▶ _Exercise details_
Below are some entries; reproduce them exactly and leave every picture out.

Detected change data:
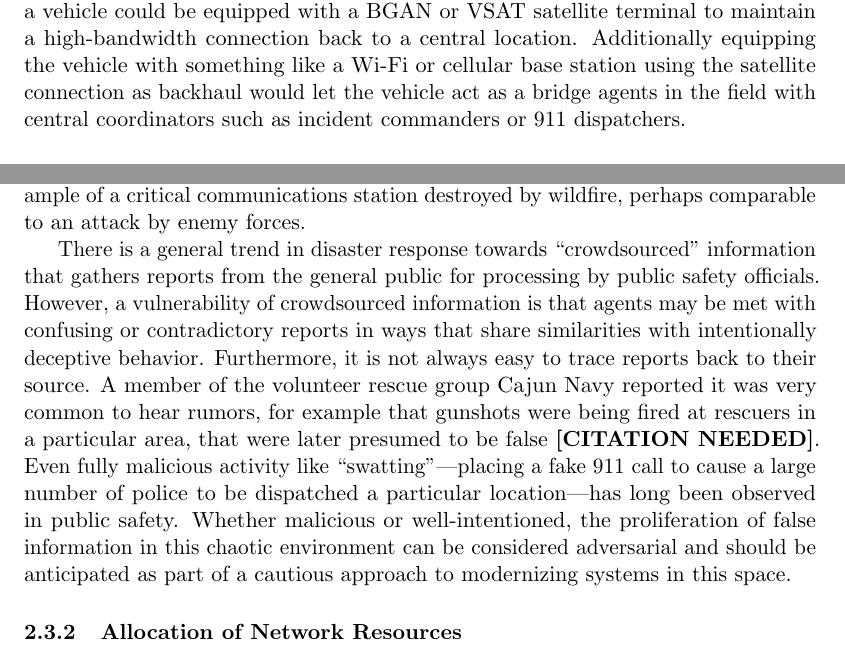
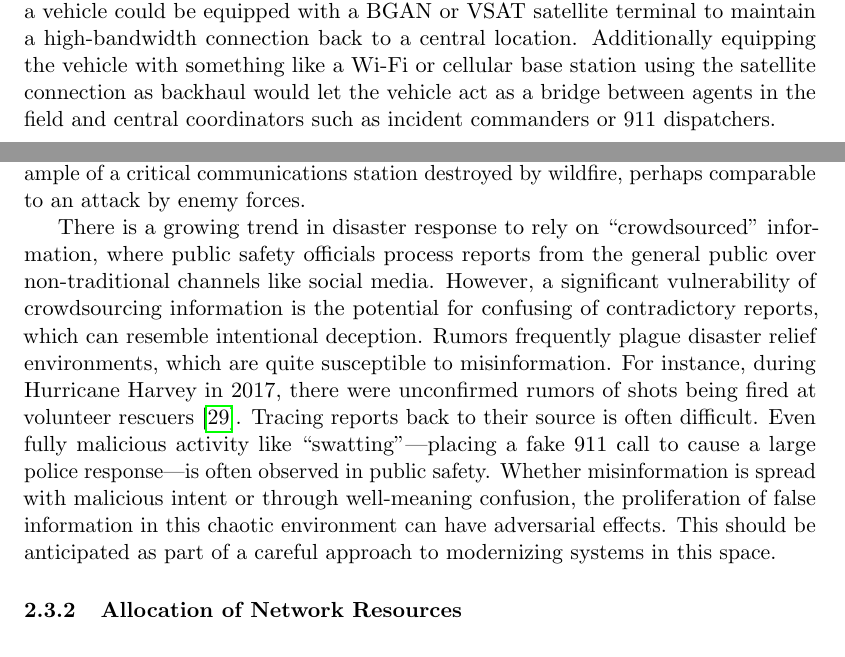
Before and after one commit to agoodloe/LDunnDistributedTM, a LaTeX document (memo.tex): two parts of pages 15 and 18 of 72 before the commit and two parts of pages 15 and 18 of 74 after it, joined at a grey line, cut so that both start at the same text. Compiled offline with pdfLaTeX.

Commit message:
Fix some typos; clarify reference to Cajun Navy

```diff
--- a/memo.tex
+++ b/memo.tex
@@ -562,8 +562,8 @@ instance, a vehicle could be equipped with a BGAN or VSAT satellite
 terminal to maintain a high-bandwidth connection back to a central
 location. Additionally equipping the vehicle with something like a
 Wi-Fi or cellular base station using the satellite connection as
-backhaul would let the vehicle act as a bridge agents in the field
-with central coordinators such as incident commanders or 911
+backhaul would let the vehicle act as a bridge between agents in the
+field and central coordinators such as incident commanders or 911
 dispatchers.
 
 \subsubsection{Communication in the Air}
@@ -716,24 +716,23 @@ seeking to exploit a civil disaster. Section
 critical communications station destroyed by wildfire, perhaps
 comparable to an attack by enemy forces.
 
-% TODO \citationneeded below
-There is a general trend in disaster response towards ``crowdsourced''
-information that gathers reports from the general public for
-processing by public safety officials. However, a vulnerability of
-crowdsourced information is that agents may be met with confusing or
-contradictory reports in ways that share similarities with
-intentionally deceptive behavior. Furthermore, it is not always easy
-to trace reports back to their source. A member of the volunteer
-rescue group Cajun Navy reported it was very common to hear rumors,
-for example that gunshots were being fired at rescuers in a particular
-area, that were later presumed to be false \citationneeded. Even fully
-malicious activity like ``swatting''---placing a fake 911 call to
-cause a large number of police to be dispatched a particular
-location---has long been observed in public safety. Whether malicious
-or well-intentioned, the proliferation of false information in this
-chaotic environment can be considered adversarial and should be
-anticipated as part of a cautious approach to modernizing systems in
-this space.
+There is a growing trend in disaster response to rely on
+``crowdsourced'' information, where public safety officials process
+reports from the general public over non-traditional channels like
+social media. However, a significant vulnerability of crowdsourcing
+information is the potential for confusing of contradictory reports,
+which can resemble intentional deception. Rumors frequently plague
+disaster relief environments, which are quite susceptible to
+misinformation. For instance, during Hurricane Harvey in 2017, there
+were unconfirmed rumors of shots being fired at volunteer rescuers
+\cite{2017:cajun-navy-rumors}. Tracing reports back to their source is
+often difficult. Even fully malicious activity like
+``swatting''---placing a fake 911 call to cause a large police
+response---is often observed in public safety. Whether misinformation
+is spread with malicious intent or through well-meaning confusion, the
+proliferation of false information in this chaotic environment can
+have adversarial effects. This should be anticipated as part of a
+careful approach to modernizing systems in this space.
 
 \subsubsection{Allocation of Network Resources}
 Communications in disaster response environments might even be less
```
Also changed, not shown: bibliography.bib (+11 -0 lines), memo.tex (2 more changed lines).
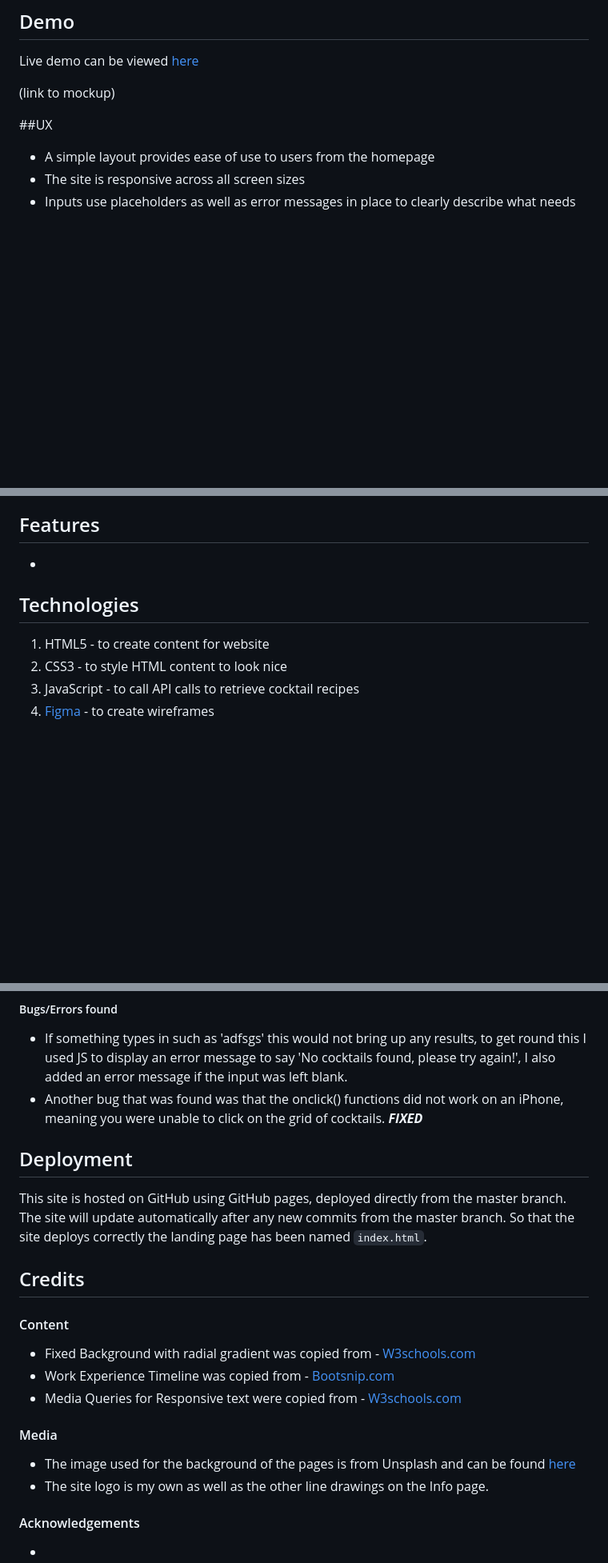
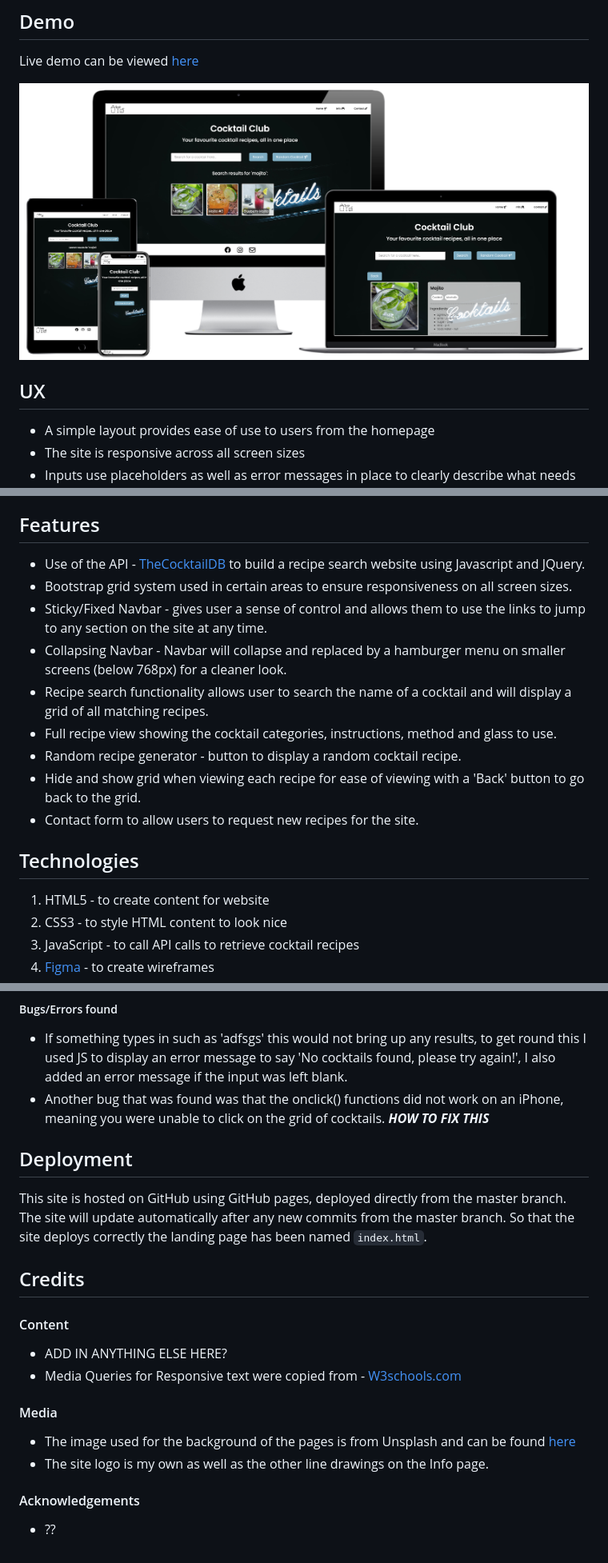
Before and after one commit to Code-Institute-Submissions/cocktailclub, a Markdown page: README.md, 3 parts joined by grey strips. Shown: that part at 80% size. GitHub-like rendering; pictures changed too: mockup/mockup.png (added); blank space fills up the shorter version.

```diff
--- a/README.md
+++ b/README.md
@@ -7,9 +7,9 @@ A website that uses <a href="https://www.thecocktaildb.com/api.php" target="_bla
 ## Demo
 Live demo can be viewed <a href="https://fayskerritt.github.io/cocktailclub/" target="_blank">here</a>
 
-(link to mockup)
+![](mockup/mockup.png)
 
-##UX
+## UX
 * A simple layout provides ease of use to users from the homepage
 * The site is responsive across all screen sizes
 * Inputs use placeholders as well as error messages in place to clearly describe what needs to be entered by user
@@ -42,7 +42,15 @@ Figma was used to design a wireframe, you can view it <a href="https://www.figma
 * The font Poppins is very easily read and is a modern font that looks nice.
 
 ## Features
-*
+* Use of the API - <a href="https://www.thecocktaildb.com/api.php" target="_blank">TheCocktailDB</a> to build a recipe search website using Javascript and JQuery.
+* Bootstrap grid system used in certain areas to ensure responsiveness on all screen sizes.
+* Sticky/Fixed Navbar - gives user a sense of control and allows them to use the links to jump to any section on the site at any time.
+* Collapsing Navbar - Navbar will collapse and replaced by a hamburger menu on smaller screens (below 768px) for a cleaner look.
+* Recipe search functionality allows user to search the name of a cocktail and will display a grid of all matching recipes.
+* Full recipe view showing the cocktail categories, instructions, method and glass to use.
+* Random recipe generator - button to display a random cocktail recipe.
+* Hide and show grid when viewing each recipe for ease of viewing with a 'Back' button to go back to the grid.
+* Contact form to allow users to request new recipes for the site.
 
 ## Technologies
 1. HTML5 - to create content for website
@@ -72,7 +80,7 @@ I have also trialed the site on Chrome and Safari to ensure it works fine on bot
 
 ##### Bugs/Errors found
 * If something types in such as 'adfsgs' this would not bring up any results, to get round this I used JS to display an error message to say 'No cocktails found, please try again!', I also added an error message if the input was left blank.
-* Another bug that was found was that the onclick() functions did not work on an iPhone, meaning you were unable to click on the grid of cocktails. ***FIXED***
+* Another bug that was found was that the onclick() functions did not work on an iPhone, meaning you were unable to click on the grid of cocktails. ***HOW TO FIX THIS***
 
 ## Deployment
 This site is hosted on GitHub using GitHub pages, deployed directly from the master branch. The site will update automatically after any new commits from the master branch.
@@ -80,8 +88,7 @@ So that the site deploys correctly the landing page has been named `index.html`.
 
 ## Credits
 #### Content
-* Fixed Background with radial gradient was copied from - <a href="https://www.w3schools.com/howto/howto_js_sticky_header.asp" target="_blank">W3schools.com</a>
-* Work Experience Timeline was copied from - <a href="https://bootsnipp.com/snippets/xrKXW" target="_blank">Bootsnip.com</a>
+* ADD IN ANYTHING ELSE HERE?
 * Media Queries for Responsive text were copied from - <a href="https://www.w3schools.com/howto/howto_css_responsive_text.asp" target="_blank">W3schools.com</a>
 
 #### Media
@@ -89,4 +96,4 @@ So that the site deploys correctly the landing page has been named `index.html`.
 * The site logo is my own as well as the other line drawings on the Info page.
 
 #### Acknowledgements
-*
+* ??
```
Also changed, not shown: assets/images/unsplashlight.jpg (deleted), 3 other files.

▶ _Task result_
Before and after one commit to agoodloe/LDunnDistributedTM, a LaTeX document (memo.tex): two parts of pages 15 and 18 of 72 before the commit and two parts of pages 15 and 18 of 74 after it, joined at a grey line, cut so that both start at the same text. Compiled offline with pdfLaTeX.

Commit message:
Fix some typos; clarify reference to Cajun Navy

```diff
--- a/memo.tex
+++ b/memo.tex
@@ -562,8 +562,8 @@ instance, a vehicle could be equipped with a BGAN or VSAT satellite
 terminal to maintain a high-bandwidth connection back to a central
 location. Additionally equipping the vehicle with something like a
 Wi-Fi or cellular base station using the satellite connection as
-backhaul would let the vehicle act as a bridge agents in the field
-with central coordinators such as incident commanders or 911
+backhaul would let the vehicle act as a bridge between agents in the
+field and central coordinators such as incident commanders or 911
 dispatchers.
 
 \subsubsection{Communication in the Air}
@@ -716,24 +716,23 @@ seeking to exploit a civil disaster. Section
 critical communications station destroyed by wildfire, perhaps
 comparable to an attack by enemy forces.
 
-% TODO \citationneeded below
-There is a general trend in disaster response towards ``crowdsourced''
-information that gathers reports from the general public for
-processing by public safety officials. However, a vulnerability of
-crowdsourced information is that agents may be met with confusing or
-contradictory reports in ways that share similarities with
-intentionally deceptive behavior. Furthermore, it is not always easy
-to trace reports back to their source. A member of the volunteer
-rescue group Cajun Navy reported it was very common to hear rumors,
-for example that gunshots were being fired at rescuers in a particular
-area, that were later presumed to be false \citationneeded. Even fully
-malicious activity like ``swatting''---placing a fake 911 call to
-cause a large number of police to be dispatched a particular
-location---has long been observed in public safety. Whether malicious
-or well-intentioned, the proliferation of false information in this
-chaotic environment can be considered adversarial and should be
-anticipated as part of a cautious approach to modernizing systems in
-this space.
+There is a growing trend in disaster response to rely on
+``crowdsourced'' information, where public safety officials process
+reports from the general public over non-traditional channels like
+social media. However, a significant vulnerability of crowdsourcing
+information is the potential for confusing of contradictory reports,
+which can resemble intentional deception. Rumors frequently plague
+disaster relief environments, which are quite susceptible to
+misinformation. For instance, during Hurricane Harvey in 2017, there
+were unconfirmed rumors of shots being fired at volunteer rescuers
+\cite{2017:cajun-navy-rumors}. Tracing reports back to their source is
+often difficult. Even fully malicious activity like
+``swatting''---placing a fake 911 call to cause a large police
+response---is often observed in public safety. Whether misinformation
+is spread with malicious intent or through well-meaning confusion, the
+proliferation of false information in this chaotic environment can
+have adversarial effects. This should be anticipated as part of a
+careful approach to modernizing systems in this space.
 
 \subsubsection{Allocation of Network Resources}
 Communications in disaster response environments might even be less
```
Also changed, not shown: bibliography.bib (+11 -0 lines), memo.tex (2 more changed lines).
Before and after one commit to Code-Institute-Submissions/cocktailclub, a Markdown page: README.md, 3 parts joined by grey strips. Shown: that part at 80% size. GitHub-like rendering; pictures changed too: mockup/mockup.png (added); blank space fills up the shorter version.

```diff
--- a/README.md
+++ b/README.md
@@ -7,9 +7,9 @@ A website that uses <a href="https://www.thecocktaildb.com/api.php" target="_bla
 ## Demo
 Live demo can be viewed <a href="https://fayskerritt.github.io/cocktailclub/" target="_blank">here</a>
 
-(link to mockup)
+![](mockup/mockup.png)
 
-##UX
+## UX
 * A simple layout provides ease of use to users from the homepage
 * The site is responsive across all screen sizes
 * Inputs use placeholders as well as error messages in place to clearly describe what needs to be entered by user
@@ -42,7 +42,15 @@ Figma was used to design a wireframe, you can view it <a href="https://www.figma
 * The font Poppins is very easily read and is a modern font that looks nice.
 
 ## Features
-*
+* Use of the API - <a href="https://www.thecocktaildb.com/api.php" target="_blank">TheCocktailDB</a> to build a recipe search website using Javascript and JQuery.
+* Bootstrap grid system used in certain areas to ensure responsiveness on all screen sizes.
+* Sticky/Fixed Navbar - gives user a sense of control and allows them to use the links to jump to any section on the site at any time.
+* Collapsing Navbar - Navbar will collapse and replaced by a hamburger menu on smaller screens (below 768px) for a cleaner look.
+* Recipe search functionality allows user to search the name of a cocktail and will display a grid of all matching recipes.
+* Full recipe view showing the cocktail categories, instructions, method and glass to use.
+* Random recipe generator - button to display a random cocktail recipe.
+* Hide and show grid when viewing each recipe for ease of viewing with a 'Back' button to go back to the grid.
+* Contact form to allow users to request new recipes for the site.
 
 ## Technologies
 1. HTML5 - to create content for website
@@ -72,7 +80,7 @@ I have also trialed the site on Chrome and Safari to ensure it works fine on bot
 
 ##### Bugs/Errors found
 * If something types in such as 'adfsgs' this would not bring up any results, to get round this I used JS to display an error message to say 'No cocktails found, please try again!', I also added an error message if the input was left blank.
-* Another bug that was found was that the onclick() functions did not work on an iPhone, meaning you were unable to click on the grid of cocktails. ***FIXED***
+* Another bug that was found was that the onclick() functions did not work on an iPhone, meaning you were unable to click on the grid of cocktails. ***HOW TO FIX THIS***
 
 ## Deployment
 This site is hosted on GitHub using GitHub pages, deployed directly from the master branch. The site will update automatically after any new commits from the master branch.
@@ -80,8 +88,7 @@ So that the site deploys correctly the landing page has been named `index.html`.
 
 ## Credits
 #### Content
-* Fixed Background with radial gradient was copied from - <a href="https://www.w3schools.com/howto/howto_js_sticky_header.asp" target="_blank">W3schools.com</a>
-* Work Experience Timeline was copied from - <a href="https://bootsnipp.com/snippets/xrKXW" target="_blank">Bootsnip.com</a>
+* ADD IN ANYTHING ELSE HERE?
 * Media Queries for Responsive text were copied from - <a href="https://www.w3schools.com/howto/howto_css_responsive_text.asp" target="_blank">W3schools.com</a>
 
 #### Media
@@ -89,4 +96,4 @@ So that the site deploys correctly the landing page has been named `index.html`.
 * The site logo is my own as well as the other line drawings on the Info page.
 
 #### Acknowledgements
-*
+* ??
```
Also changed, not shown: assets/images/unsplashlight.jpg (deleted), 3 other files.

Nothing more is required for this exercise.